The NecromancersTom Cornière (Vocals, Guitar), Robin Genais (Lead Guitar), Simon Evariste (Bass Guitar) and Benjamin Rousseau (Drums), loomed out of the ether last year and blew everyone's minds with their debut release "Servants of the Salem Girl" last year, the band and album garnering high praise from all the right quarters as well as just narrowly missing the number one spot in our own "Desert Psychlist's Best of 2017" end of year list. The band return this year with a new album, "Of Blood and Wine"(Ripple Music), hoping to not only to repeat the success of last year's album but to maybe surpass it.

The trouble with having a critically acclaimed debut album is that your next album is going to be put under the microscope and heavily scrutinised by all and sundry looking for weaknesses and failings, was the first album a lucky fluke, will the new material match the high expectations of both the critics and the fans? The answer to those questions is a resounding yes and no, yes they can match those expectations and no the first album was NOT a fluke, the question of whether "Of Blood and Wine" surpasses "Servants of the Salem Girl" however is a difficult one as its a little too early to compare one over the other and only living with an album for a period of time can really decide that question. On first impressions , and at this present time, Desert Psychlist can say that "Of Blood and Wine" is most definitely , if nothing else, on an even par with its predecessor, those post-rock textures and psychedelic/prog undercurrents that made "Servants of the Salem Girl" such a joyous and satisfying  listen are all in still in place and as with their previous release their is a genuine high level of songcraft to be found amid all the growling riffs and incessant rhythms. If there is one thing that sets the new album apart from the old one it is in  the amount of "swing" present on "Of Blood and Wine",  the band, maybe buoyed by the success of their previous outing, seem to have loosened up their sound and found a greater freedom to express themselves, a freedom that although evident on "Servants of the Salem Girl" here is taken to a whole newer level. This looseness and freedom is never better exemplified than on the albums standout track "Erzebeth" a sprawling twelve minute plus opus with a thundering groove that gallops and gambols along on an addictive chugging riff interspersed with Celtic tinted guitar decorated by a mixture of warm crooned and grittily roared vocals, the song taking off into a mind blowing instrumental mid-section before returning to its original groove and coming to its close. The band are not afraid to tread more tranquil waters either as the brief but atmospheric title track " Of Blood and Wine" testifies to, however it is those tracks of a more sludge tinted, prog orientated nature that really win the day here and will ensure listeners coming back to this fine album again and again not only now but also years into the future.
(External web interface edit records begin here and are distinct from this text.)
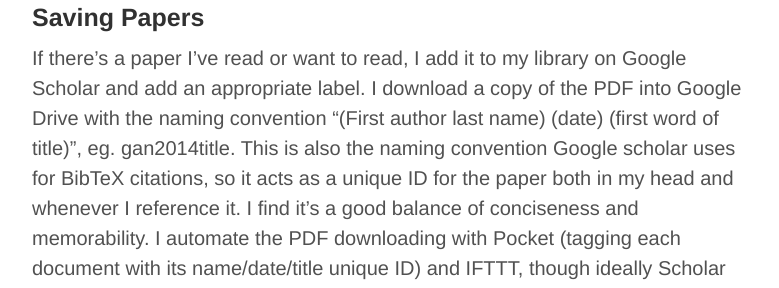
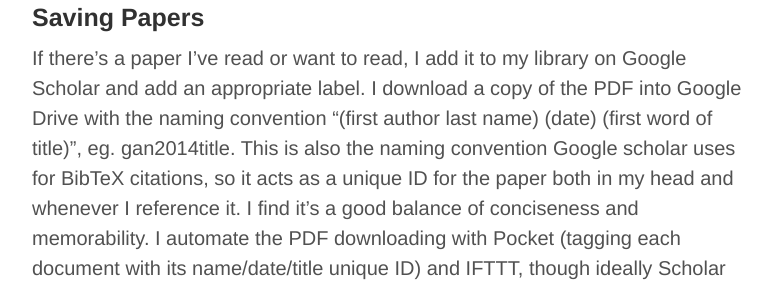
Before and after one commit to victorgan/victorgan.github.io, a Jekyll site: the page built from _posts/2014-08-18-useful-sites-for-research.md, in a window 1280 px wide and 900 px high. Shown: the part 427-715 px from the top of the window, without its empty margins (248-1027 px from the left). Built offline with Jekyll 4.4.1, drawn with Linux system fonts in a browser that asks for light colours; comment, search, counter and statistics services are not loaded; some of the changed text lies outside the part shown.

```diff
--- a/_posts/2014-08-18-useful-sites-for-research.md
+++ b/_posts/2014-08-18-useful-sites-for-research.md
@@ -16,7 +16,7 @@ Last updated 2014-08-19 Tue 06:04 PM
 ### Saving Papers
 If there's a paper I've read or want to read, I add it to my library on Google
 Scholar and add an appropriate label. I download a copy of the PDF into Google
-Drive with the naming convention "(First author last name) (date) (first word of
+Drive with the naming convention "(first author last name) (date) (first word of
 title)", eg. gan2014title. This is also the naming convention Google scholar
 uses for BibTeX citations, so it acts as a unique ID for the paper both in my
 head and whenever I reference it. I find it's a good balance of conciseness and
```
The Necromancers may have suddenly appeared on our radars seemingly out of nowhere but if they keep writing songs as good as those found on "Of Blood and Wine" then these guys are going to be with us for a long time to come.
Check it out …..
© 2018 Frazer Jones

No comments:

Post a Comment